3. 미팅 (meeting)
Appearances are important in Korea for making a good first impression, so if you are going to a meeting, you may want to make sure to scrub up nicely. However this meeting may not be as formal or business-like as you may have expected. In fact, a meeting is a group blind date. This is when a group of 3 or more guys go on a date with the same number of girls at a restaurant or café. Then by the end of it, those who feel they have made a connection with each other can end up becoming a couple. This is just one of many popular Korean ways of finding a girlfriend or boyfriend.
4. 컨닝 (cunning)
Have you ever cheated on an exam at school? Come on, I’m sure you must have sneaked a look at the person’s page next to you before. In Korean, cheating is called 컨닝. How cunning… well done!
5. 헬스 (health)
In Korean, you will see a lot of signs with 헬스 written on them. Health? What could that possibly be? Maybe it’s some sort of health shop or a chemist, perhaps? Nope. However, it is still along the lines of trying to be healthy, because it is in fact a gym! 헬스 is where all your treadmills and dumbbells are at.
6. 포켓볼 (pocketball)
I am biased in that this is one of my favourite things to do when I’m in Korea. Other than the obvious ball games like football, basketball and baseball… what the heck is pocketball? Well you have a set of balls and pockets. Not your coat or trouser pockets… I’m talking about pool tables! Fancy a game of pool in Korea, head down to your local pocketball club.
7. 매직 (magic)
I love a bit of magic. Unfortunately, the ‘magic’ Harry Potter does is not called 매직, but is actually 마술. So what exactly then is 매직?? Well this has two meanings! First of all, it can be a pen. A magic pen! We know this better as a permanent marker. In Korean you can just say 매직 or 매직 펜. Secondly, 매직 can refer to the act of straightening one’s hair. Think twice before asking someone to show you some magic in Korea!

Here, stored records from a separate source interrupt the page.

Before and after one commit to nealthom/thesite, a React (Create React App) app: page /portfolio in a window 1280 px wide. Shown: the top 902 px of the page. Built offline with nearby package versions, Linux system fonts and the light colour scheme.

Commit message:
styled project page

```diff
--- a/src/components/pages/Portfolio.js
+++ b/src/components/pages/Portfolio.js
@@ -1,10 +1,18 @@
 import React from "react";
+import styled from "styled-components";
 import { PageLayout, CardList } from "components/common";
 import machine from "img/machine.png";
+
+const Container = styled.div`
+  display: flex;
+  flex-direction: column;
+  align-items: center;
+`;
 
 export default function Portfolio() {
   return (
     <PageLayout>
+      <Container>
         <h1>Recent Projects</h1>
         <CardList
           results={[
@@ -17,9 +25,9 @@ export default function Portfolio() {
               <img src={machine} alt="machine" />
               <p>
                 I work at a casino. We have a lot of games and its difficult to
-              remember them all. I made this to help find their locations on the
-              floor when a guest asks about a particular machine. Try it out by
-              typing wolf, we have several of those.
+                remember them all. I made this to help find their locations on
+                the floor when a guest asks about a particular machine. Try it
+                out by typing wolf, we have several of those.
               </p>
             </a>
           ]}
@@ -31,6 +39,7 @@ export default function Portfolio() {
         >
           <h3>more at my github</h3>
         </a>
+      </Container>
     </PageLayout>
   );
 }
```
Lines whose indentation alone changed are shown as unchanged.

8. 콘센트 (consent)
I’m just going to tell you this one. In Korean, 콘센트 is a plug socket. Yes, you have my consent to use that consent. Just plug your handphone into the consent. Confused much? I still am.
9. SNS (에스엔에스)
No, it’s not a misspelling of SNSD. Koreans use a lot of acronyms such as SNS. Maybe you’ve heard of others like UCC (User Created Content) or an AS (After Service) Center. Well, SNS stands for Social Network Service. We are more familiar with it as social media. Interesting, huh?
10. 화이팅 (fighting)
Last but not least, we have 화이팅. Again, because of the lack of an f sound in Korean, you may often also see this spelt as 파이팅. You will often see people shouting this out, at the same time also thrusting a clenched fist into the air. However this exclamation has nothing to do with getting into a fight with someone. Instead, it is used as a cheer for good luck, I suppose to show ‘fighting spirit’. You can use this to show encouragement to somebody and you will often see idols and actors saying this for wishing someone well or even for their own success.
That’s it for today! I hope you liked this short list of Konglish words. If you want to find out more about Konglish, check out a video I made with Talk To Me In Korean and keep studying hard! 화이팅!!!